Are you able to quote each entry exactly as written?

* * * * *

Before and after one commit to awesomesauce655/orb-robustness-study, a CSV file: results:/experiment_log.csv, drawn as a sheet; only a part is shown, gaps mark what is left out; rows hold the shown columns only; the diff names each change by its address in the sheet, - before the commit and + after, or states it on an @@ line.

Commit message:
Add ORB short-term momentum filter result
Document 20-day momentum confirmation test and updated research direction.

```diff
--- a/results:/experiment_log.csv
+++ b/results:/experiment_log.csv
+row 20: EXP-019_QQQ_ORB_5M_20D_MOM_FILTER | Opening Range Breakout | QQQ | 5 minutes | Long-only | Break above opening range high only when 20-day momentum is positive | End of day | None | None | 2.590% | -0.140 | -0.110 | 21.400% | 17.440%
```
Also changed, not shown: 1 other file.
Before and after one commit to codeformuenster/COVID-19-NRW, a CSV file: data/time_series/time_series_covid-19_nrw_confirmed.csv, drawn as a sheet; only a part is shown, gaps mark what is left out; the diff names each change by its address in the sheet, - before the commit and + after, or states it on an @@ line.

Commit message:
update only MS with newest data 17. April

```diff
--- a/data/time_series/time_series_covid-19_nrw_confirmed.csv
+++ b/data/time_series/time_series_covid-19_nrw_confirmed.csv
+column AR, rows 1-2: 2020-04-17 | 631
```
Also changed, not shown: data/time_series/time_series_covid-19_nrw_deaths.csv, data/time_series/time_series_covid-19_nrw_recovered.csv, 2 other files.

* * * * *

* _Reply to the exercise_
Before and after one commit to awesomesauce655/orb-robustness-study, a CSV file: results:/experiment_log.csv, drawn as a sheet; only a part is shown, gaps mark what is left out; rows hold the shown columns only; the diff names each change by its address in the sheet, - before the commit and + after, or states it on an @@ line.

Commit message:
Add ORB short-term momentum filter result
Document 20-day momentum confirmation test and updated research direction.

```diff
--- a/results:/experiment_log.csv
+++ b/results:/experiment_log.csv
+row 20: EXP-019_QQQ_ORB_5M_20D_MOM_FILTER | Opening Range Breakout | QQQ | 5 minutes | Long-only | Break above opening range high only when 20-day momentum is positive | End of day | None | None | 2.590% | -0.140 | -0.110 | 21.400% | 17.440%
```
Also changed, not shown: 1 other file.
Before and after one commit to codeformuenster/COVID-19-NRW, a CSV file: data/time_series/time_series_covid-19_nrw_confirmed.csv, drawn as a sheet; only a part is shown, gaps mark what is left out; the diff names each change by its address in the sheet, - before the commit and + after, or states it on an @@ line.

Commit message:
update only MS with newest data 17. April

```diff
--- a/data/time_series/time_series_covid-19_nrw_confirmed.csv
+++ b/data/time_series/time_series_covid-19_nrw_confirmed.csv
+column AR, rows 1-2: 2020-04-17 | 631
```
Also changed, not shown: data/time_series/time_series_covid-19_nrw_deaths.csv, data/time_series/time_series_covid-19_nrw_recovered.csv, 2 other files.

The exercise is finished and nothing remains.